Task requirements - Reproduce all entries verbatim, with nothing added or dropped.

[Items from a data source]

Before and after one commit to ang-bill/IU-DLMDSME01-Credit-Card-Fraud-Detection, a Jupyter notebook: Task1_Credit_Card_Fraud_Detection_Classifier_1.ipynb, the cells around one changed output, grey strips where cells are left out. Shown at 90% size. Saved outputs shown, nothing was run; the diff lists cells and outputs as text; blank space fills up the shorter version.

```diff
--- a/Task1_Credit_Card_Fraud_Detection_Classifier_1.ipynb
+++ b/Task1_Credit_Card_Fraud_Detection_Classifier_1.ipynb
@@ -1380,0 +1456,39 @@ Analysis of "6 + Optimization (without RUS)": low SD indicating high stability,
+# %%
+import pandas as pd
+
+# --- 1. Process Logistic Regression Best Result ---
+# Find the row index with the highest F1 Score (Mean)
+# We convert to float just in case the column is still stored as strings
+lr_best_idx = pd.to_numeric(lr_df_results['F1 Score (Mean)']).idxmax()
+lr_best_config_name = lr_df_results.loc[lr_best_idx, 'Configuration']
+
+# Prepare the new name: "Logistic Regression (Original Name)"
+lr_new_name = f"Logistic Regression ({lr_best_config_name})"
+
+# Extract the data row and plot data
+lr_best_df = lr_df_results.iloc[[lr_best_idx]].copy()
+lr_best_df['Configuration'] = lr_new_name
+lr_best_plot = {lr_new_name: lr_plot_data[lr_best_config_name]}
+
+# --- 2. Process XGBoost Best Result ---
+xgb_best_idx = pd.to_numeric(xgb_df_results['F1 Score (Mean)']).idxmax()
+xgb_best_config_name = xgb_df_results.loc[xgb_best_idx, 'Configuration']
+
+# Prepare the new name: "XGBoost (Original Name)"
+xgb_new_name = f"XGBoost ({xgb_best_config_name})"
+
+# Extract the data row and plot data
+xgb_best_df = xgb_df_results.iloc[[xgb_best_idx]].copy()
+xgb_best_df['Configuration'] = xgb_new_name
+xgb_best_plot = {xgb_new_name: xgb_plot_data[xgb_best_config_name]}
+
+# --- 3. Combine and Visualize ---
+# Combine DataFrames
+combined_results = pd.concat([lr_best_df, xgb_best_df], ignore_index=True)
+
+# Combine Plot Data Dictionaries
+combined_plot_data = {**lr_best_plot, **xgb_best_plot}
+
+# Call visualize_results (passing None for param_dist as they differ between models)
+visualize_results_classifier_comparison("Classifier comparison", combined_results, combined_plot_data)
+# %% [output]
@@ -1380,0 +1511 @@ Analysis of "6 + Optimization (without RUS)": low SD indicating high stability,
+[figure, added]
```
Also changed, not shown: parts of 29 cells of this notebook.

Answer for the task -
Before and after one commit to ang-bill/IU-DLMDSME01-Credit-Card-Fraud-Detection, a Jupyter notebook: Task1_Credit_Card_Fraud_Detection_Classifier_1.ipynb, the cells around one changed output, grey strips where cells are left out. Shown at 90% size. Saved outputs shown, nothing was run; the diff lists cells and outputs as text; blank space fills up the shorter version.

```diff
--- a/Task1_Credit_Card_Fraud_Detection_Classifier_1.ipynb
+++ b/Task1_Credit_Card_Fraud_Detection_Classifier_1.ipynb
@@ -1380,0 +1456,39 @@ Analysis of "6 + Optimization (without RUS)": low SD indicating high stability,
+# %%
+import pandas as pd
+
+# --- 1. Process Logistic Regression Best Result ---
+# Find the row index with the highest F1 Score (Mean)
+# We convert to float just in case the column is still stored as strings
+lr_best_idx = pd.to_numeric(lr_df_results['F1 Score (Mean)']).idxmax()
+lr_best_config_name = lr_df_results.loc[lr_best_idx, 'Configuration']
+
+# Prepare the new name: "Logistic Regression (Original Name)"
+lr_new_name = f"Logistic Regression ({lr_best_config_name})"
+
+# Extract the data row and plot data
+lr_best_df = lr_df_results.iloc[[lr_best_idx]].copy()
+lr_best_df['Configuration'] = lr_new_name
+lr_best_plot = {lr_new_name: lr_plot_data[lr_best_config_name]}
+
+# --- 2. Process XGBoost Best Result ---
+xgb_best_idx = pd.to_numeric(xgb_df_results['F1 Score (Mean)']).idxmax()
+xgb_best_config_name = xgb_df_results.loc[xgb_best_idx, 'Configuration']
+
+# Prepare the new name: "XGBoost (Original Name)"
+xgb_new_name = f"XGBoost ({xgb_best_config_name})"
+
+# Extract the data row and plot data
+xgb_best_df = xgb_df_results.iloc[[xgb_best_idx]].copy()
+xgb_best_df['Configuration'] = xgb_new_name
+xgb_best_plot = {xgb_new_name: xgb_plot_data[xgb_best_config_name]}
+
+# --- 3. Combine and Visualize ---
+# Combine DataFrames
+combined_results = pd.concat([lr_best_df, xgb_best_df], ignore_index=True)
+
+# Combine Plot Data Dictionaries
+combined_plot_data = {**lr_best_plot, **xgb_best_plot}
+
+# Call visualize_results (passing None for param_dist as they differ between models)
+visualize_results_classifier_comparison("Classifier comparison", combined_results, combined_plot_data)
+# %% [output]
@@ -1380,0 +1511 @@ Analysis of "6 + Optimization (without RUS)": low SD indicating high stability,
+[figure, added]
```
Also changed, not shown: parts of 29 cells of this notebook.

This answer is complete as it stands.